→ **Exercise goal**: Print every line of the records below exactly as it reads.

# # # #

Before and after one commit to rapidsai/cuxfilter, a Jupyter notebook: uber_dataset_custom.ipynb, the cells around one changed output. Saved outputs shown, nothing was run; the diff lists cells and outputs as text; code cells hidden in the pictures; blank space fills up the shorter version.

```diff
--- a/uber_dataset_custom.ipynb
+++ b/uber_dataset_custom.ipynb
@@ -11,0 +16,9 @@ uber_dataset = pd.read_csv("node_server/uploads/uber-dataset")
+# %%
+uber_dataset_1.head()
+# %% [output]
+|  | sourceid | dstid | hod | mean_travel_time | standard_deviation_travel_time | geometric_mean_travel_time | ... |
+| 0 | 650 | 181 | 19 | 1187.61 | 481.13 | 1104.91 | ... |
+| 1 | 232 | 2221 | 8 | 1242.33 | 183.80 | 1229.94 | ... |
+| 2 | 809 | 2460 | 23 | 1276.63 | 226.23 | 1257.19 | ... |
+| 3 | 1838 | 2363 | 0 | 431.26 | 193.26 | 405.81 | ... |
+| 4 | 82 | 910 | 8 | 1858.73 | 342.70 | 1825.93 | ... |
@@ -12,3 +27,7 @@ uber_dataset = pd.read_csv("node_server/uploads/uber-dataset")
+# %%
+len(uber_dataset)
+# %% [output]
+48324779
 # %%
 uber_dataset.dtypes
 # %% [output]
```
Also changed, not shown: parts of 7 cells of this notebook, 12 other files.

# # # #

→ **Task result**:
Before and after one commit to rapidsai/cuxfilter, a Jupyter notebook: uber_dataset_custom.ipynb, the cells around one changed output. Saved outputs shown, nothing was run; the diff lists cells and outputs as text; code cells hidden in the pictures; blank space fills up the shorter version.

```diff
--- a/uber_dataset_custom.ipynb
+++ b/uber_dataset_custom.ipynb
@@ -11,0 +16,9 @@ uber_dataset = pd.read_csv("node_server/uploads/uber-dataset")
+# %%
+uber_dataset_1.head()
+# %% [output]
+|  | sourceid | dstid | hod | mean_travel_time | standard_deviation_travel_time | geometric_mean_travel_time | ... |
+| 0 | 650 | 181 | 19 | 1187.61 | 481.13 | 1104.91 | ... |
+| 1 | 232 | 2221 | 8 | 1242.33 | 183.80 | 1229.94 | ... |
+| 2 | 809 | 2460 | 23 | 1276.63 | 226.23 | 1257.19 | ... |
+| 3 | 1838 | 2363 | 0 | 431.26 | 193.26 | 405.81 | ... |
+| 4 | 82 | 910 | 8 | 1858.73 | 342.70 | 1825.93 | ... |
@@ -12,3 +27,7 @@ uber_dataset = pd.read_csv("node_server/uploads/uber-dataset")
+# %%
+len(uber_dataset)
+# %% [output]
+48324779
 # %%
 uber_dataset.dtypes
 # %% [output]
```
Also changed, not shown: parts of 7 cells of this notebook, 12 other files.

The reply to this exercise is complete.